- [Task] What lines of the material hold the string "figure"? Pull each of them out.

- [Data for processing]
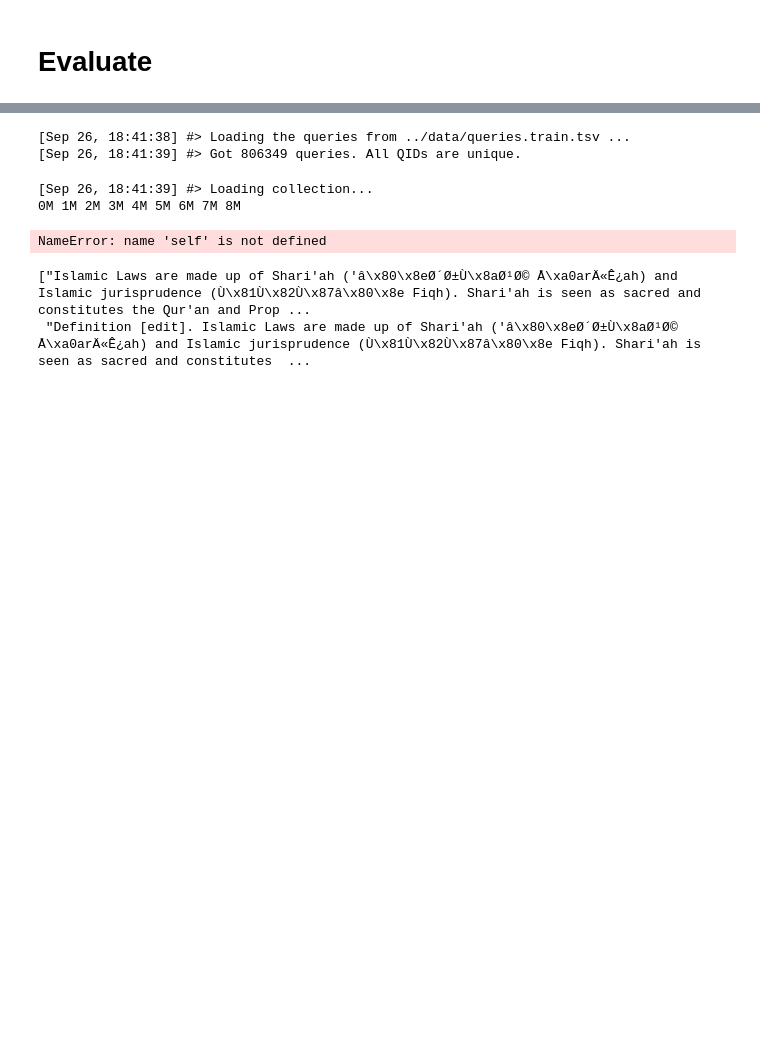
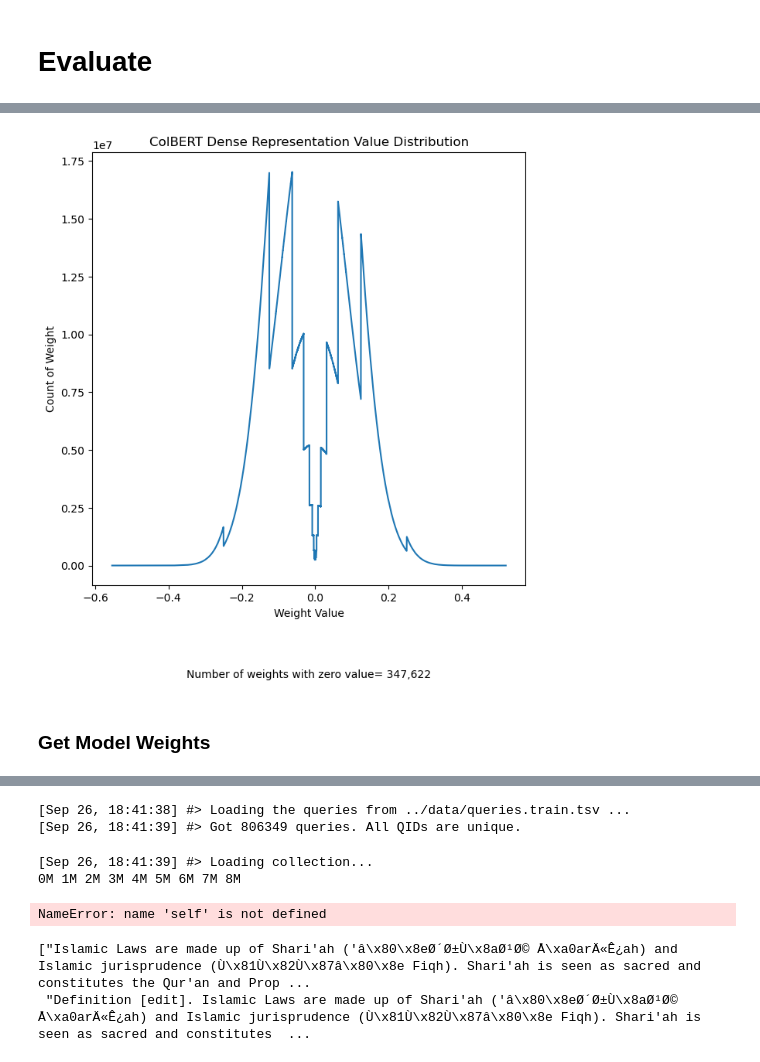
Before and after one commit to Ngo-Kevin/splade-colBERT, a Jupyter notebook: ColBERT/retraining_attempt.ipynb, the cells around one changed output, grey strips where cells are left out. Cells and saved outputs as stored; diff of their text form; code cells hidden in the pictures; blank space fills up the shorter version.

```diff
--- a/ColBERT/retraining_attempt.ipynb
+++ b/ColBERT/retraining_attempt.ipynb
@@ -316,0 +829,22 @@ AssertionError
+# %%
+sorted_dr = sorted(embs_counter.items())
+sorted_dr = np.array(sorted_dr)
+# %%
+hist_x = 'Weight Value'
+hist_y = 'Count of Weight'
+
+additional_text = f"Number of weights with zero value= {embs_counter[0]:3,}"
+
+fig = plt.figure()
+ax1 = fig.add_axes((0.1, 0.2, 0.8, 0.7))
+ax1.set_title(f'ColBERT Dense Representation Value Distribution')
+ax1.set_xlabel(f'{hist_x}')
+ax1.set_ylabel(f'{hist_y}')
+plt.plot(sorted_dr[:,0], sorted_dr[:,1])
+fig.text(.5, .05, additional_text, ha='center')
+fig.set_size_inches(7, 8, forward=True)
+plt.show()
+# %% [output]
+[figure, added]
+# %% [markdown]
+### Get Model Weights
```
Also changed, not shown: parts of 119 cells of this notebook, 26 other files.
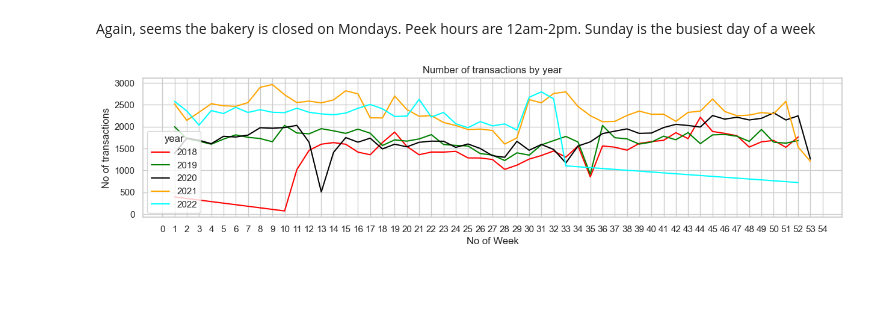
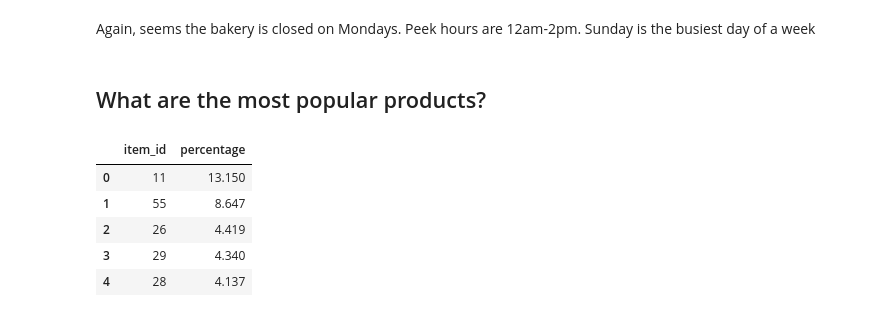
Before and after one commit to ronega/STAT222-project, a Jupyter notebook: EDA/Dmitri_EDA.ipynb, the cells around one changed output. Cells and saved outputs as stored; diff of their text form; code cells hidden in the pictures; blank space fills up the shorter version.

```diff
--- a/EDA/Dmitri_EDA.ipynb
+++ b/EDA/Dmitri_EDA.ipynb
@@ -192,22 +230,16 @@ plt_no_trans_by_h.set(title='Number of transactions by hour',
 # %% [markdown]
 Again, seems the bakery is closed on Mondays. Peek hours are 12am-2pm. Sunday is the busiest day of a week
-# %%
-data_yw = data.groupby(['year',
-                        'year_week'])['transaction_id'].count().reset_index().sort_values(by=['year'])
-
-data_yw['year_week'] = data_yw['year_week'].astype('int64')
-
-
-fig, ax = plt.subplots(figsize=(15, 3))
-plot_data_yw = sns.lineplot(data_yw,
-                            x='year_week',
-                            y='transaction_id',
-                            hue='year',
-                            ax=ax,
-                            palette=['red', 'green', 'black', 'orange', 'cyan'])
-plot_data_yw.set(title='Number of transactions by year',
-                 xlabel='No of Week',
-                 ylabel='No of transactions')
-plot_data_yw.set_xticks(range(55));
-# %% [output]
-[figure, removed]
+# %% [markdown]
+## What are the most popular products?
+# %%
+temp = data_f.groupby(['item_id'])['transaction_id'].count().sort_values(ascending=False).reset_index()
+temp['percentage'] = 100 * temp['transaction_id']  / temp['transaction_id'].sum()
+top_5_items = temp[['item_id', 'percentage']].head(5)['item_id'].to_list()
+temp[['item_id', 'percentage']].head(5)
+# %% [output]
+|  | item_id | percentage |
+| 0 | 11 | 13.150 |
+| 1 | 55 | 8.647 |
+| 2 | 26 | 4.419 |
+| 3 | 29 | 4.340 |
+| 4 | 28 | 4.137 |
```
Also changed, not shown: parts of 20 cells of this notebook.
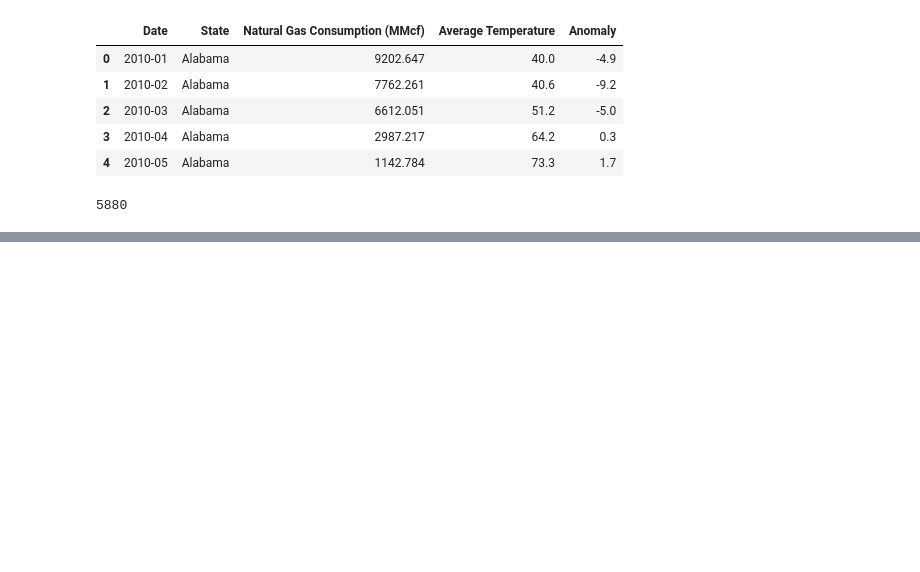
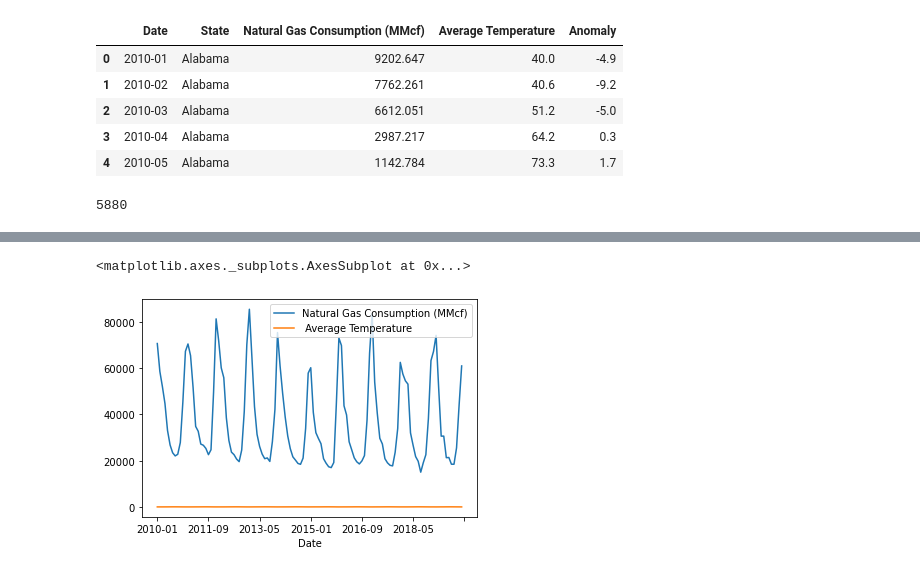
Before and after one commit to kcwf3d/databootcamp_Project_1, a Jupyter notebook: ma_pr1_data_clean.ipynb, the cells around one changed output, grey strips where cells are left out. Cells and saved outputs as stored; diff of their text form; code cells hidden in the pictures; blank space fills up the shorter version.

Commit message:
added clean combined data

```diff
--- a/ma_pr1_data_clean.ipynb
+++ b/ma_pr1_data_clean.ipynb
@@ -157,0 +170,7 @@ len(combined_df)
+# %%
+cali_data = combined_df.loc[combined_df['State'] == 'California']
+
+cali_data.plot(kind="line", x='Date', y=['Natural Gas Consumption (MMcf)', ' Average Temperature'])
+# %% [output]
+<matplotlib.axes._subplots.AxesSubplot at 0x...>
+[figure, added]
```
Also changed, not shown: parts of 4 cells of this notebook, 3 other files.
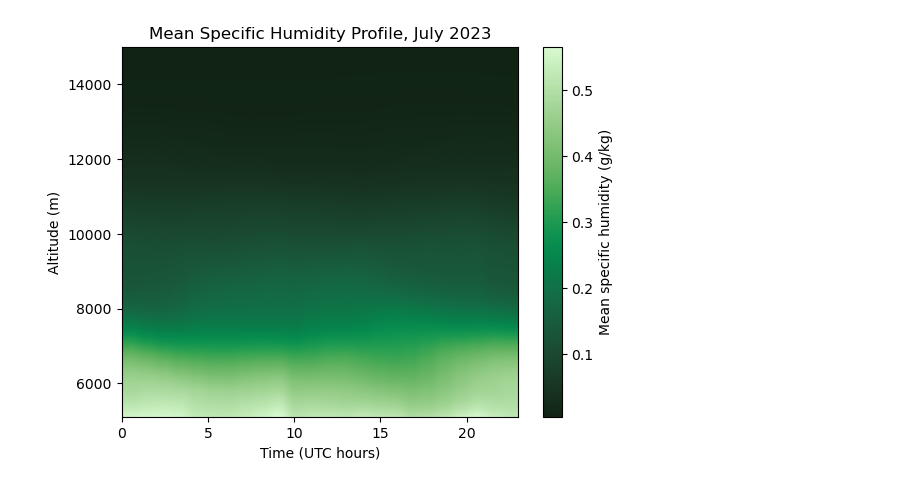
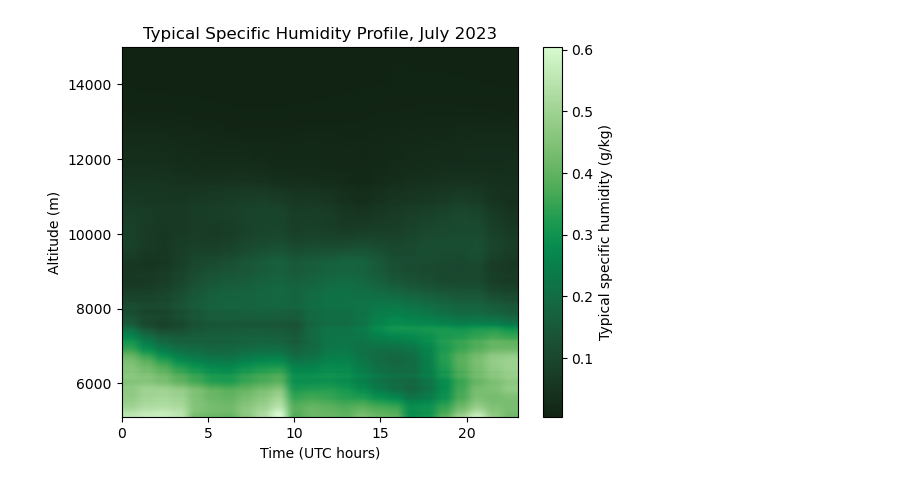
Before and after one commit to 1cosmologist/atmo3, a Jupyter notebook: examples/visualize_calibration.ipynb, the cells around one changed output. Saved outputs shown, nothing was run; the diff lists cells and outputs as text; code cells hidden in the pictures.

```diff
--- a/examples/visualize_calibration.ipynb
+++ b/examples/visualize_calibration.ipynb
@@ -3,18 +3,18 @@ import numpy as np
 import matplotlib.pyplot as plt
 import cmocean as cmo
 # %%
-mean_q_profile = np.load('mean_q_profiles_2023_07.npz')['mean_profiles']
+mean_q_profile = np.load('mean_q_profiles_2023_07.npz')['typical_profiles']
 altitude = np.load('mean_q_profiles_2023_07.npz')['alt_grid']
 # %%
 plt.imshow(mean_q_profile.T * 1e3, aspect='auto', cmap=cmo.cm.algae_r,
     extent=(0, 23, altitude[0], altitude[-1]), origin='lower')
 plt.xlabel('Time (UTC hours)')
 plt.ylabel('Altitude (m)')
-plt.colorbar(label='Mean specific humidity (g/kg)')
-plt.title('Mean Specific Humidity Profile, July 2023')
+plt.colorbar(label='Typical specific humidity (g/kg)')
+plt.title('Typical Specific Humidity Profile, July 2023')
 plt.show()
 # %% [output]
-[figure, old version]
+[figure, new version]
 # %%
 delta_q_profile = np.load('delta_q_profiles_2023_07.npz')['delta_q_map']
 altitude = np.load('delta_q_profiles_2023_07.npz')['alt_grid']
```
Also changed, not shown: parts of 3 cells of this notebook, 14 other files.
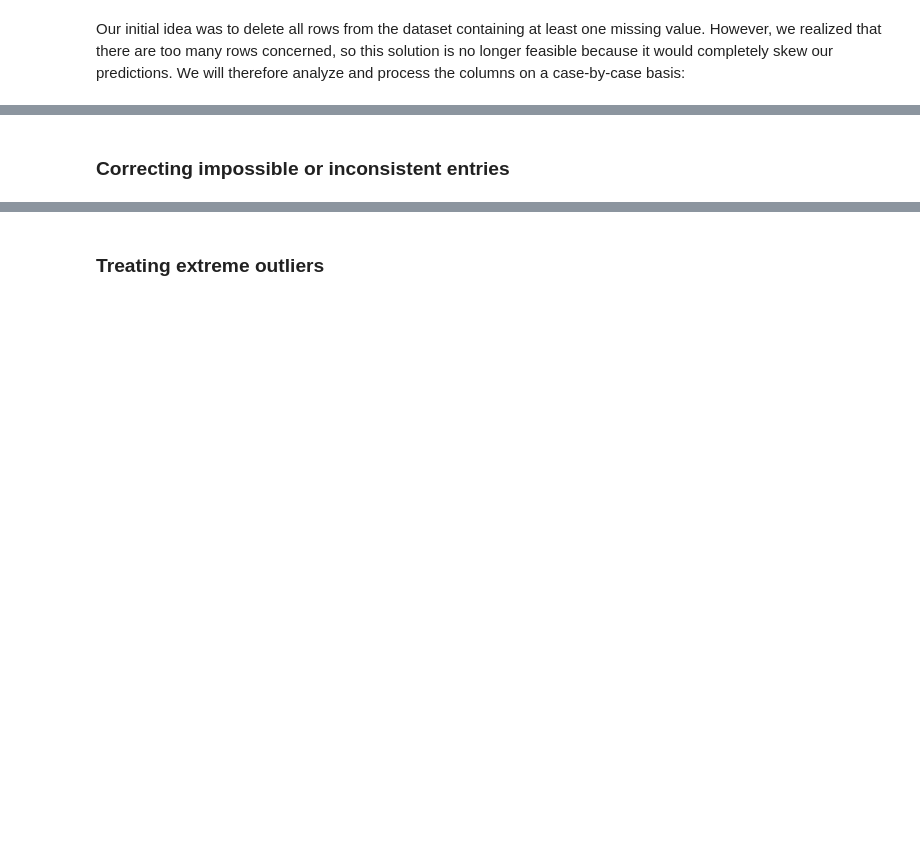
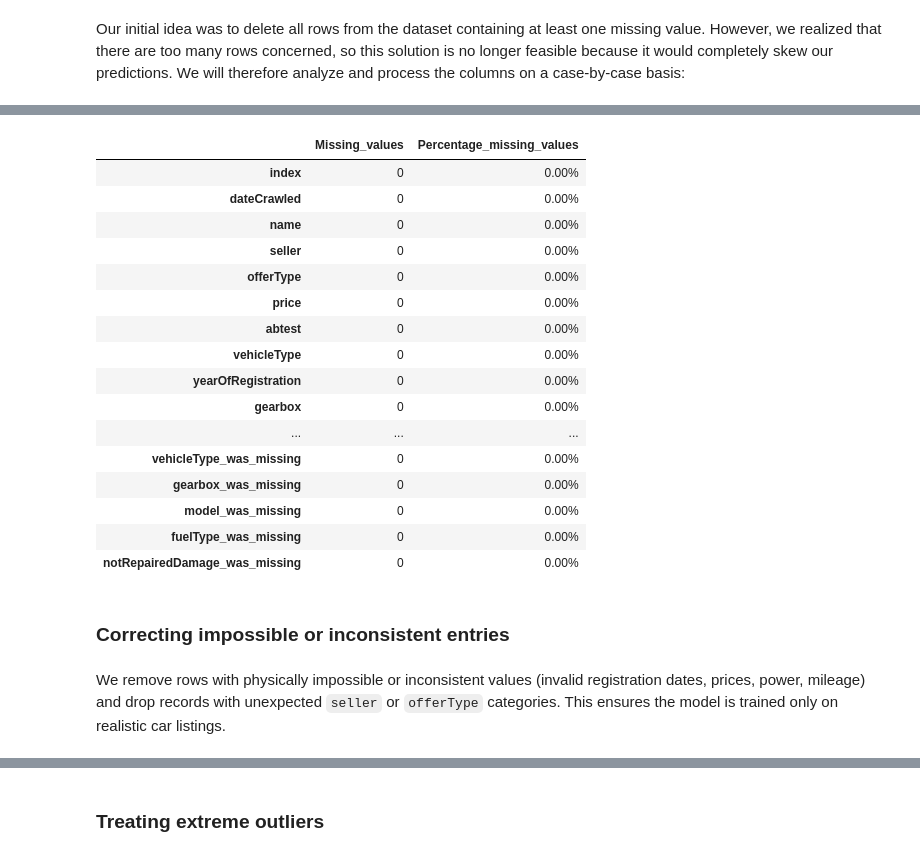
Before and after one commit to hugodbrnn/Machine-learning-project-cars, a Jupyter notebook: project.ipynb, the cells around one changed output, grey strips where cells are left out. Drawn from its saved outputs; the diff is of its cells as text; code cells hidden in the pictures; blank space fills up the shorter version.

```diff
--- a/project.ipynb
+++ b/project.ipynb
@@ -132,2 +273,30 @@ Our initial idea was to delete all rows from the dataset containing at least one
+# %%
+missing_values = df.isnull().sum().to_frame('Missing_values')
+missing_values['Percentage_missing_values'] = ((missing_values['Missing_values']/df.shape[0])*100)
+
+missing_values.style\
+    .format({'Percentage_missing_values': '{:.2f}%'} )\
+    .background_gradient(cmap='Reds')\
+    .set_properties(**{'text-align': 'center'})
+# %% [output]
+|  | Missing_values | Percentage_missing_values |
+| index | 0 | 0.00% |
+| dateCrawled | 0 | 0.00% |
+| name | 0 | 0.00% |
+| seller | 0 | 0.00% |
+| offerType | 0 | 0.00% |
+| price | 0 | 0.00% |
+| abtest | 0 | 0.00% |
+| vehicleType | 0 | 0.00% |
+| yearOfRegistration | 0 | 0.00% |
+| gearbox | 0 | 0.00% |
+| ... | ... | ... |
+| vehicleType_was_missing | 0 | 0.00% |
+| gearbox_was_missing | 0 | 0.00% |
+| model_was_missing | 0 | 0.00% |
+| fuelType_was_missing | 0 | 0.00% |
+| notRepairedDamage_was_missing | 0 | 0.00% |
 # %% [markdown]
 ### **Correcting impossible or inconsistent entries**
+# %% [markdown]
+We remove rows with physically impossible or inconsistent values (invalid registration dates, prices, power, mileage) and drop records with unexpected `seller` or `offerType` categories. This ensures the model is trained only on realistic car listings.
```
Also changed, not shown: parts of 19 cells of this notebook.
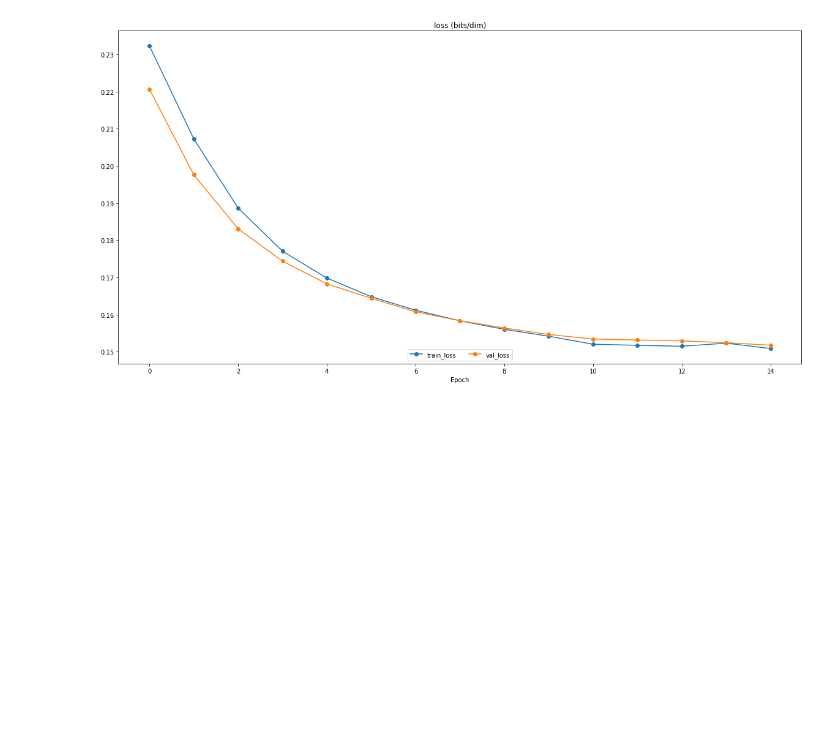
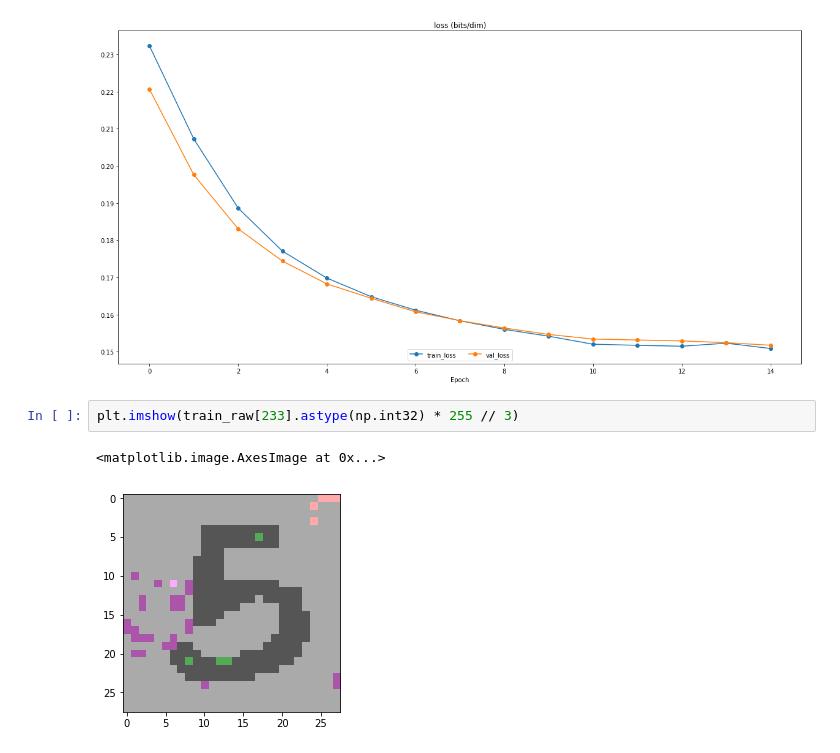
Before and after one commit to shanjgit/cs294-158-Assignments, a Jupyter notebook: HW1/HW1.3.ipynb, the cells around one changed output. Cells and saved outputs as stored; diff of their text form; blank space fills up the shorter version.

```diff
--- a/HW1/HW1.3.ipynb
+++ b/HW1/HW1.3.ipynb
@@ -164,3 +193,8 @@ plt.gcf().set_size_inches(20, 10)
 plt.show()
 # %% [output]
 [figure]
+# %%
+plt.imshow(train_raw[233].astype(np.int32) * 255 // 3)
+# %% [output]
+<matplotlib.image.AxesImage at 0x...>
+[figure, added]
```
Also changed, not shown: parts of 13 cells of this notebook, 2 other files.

- [Result below]
+fig = plt.figure()
+[figure, added]
-[figure, removed]
+[figure, added]
-[figure, old version]
+[figure, new version]
 [figure]
+[figure, added]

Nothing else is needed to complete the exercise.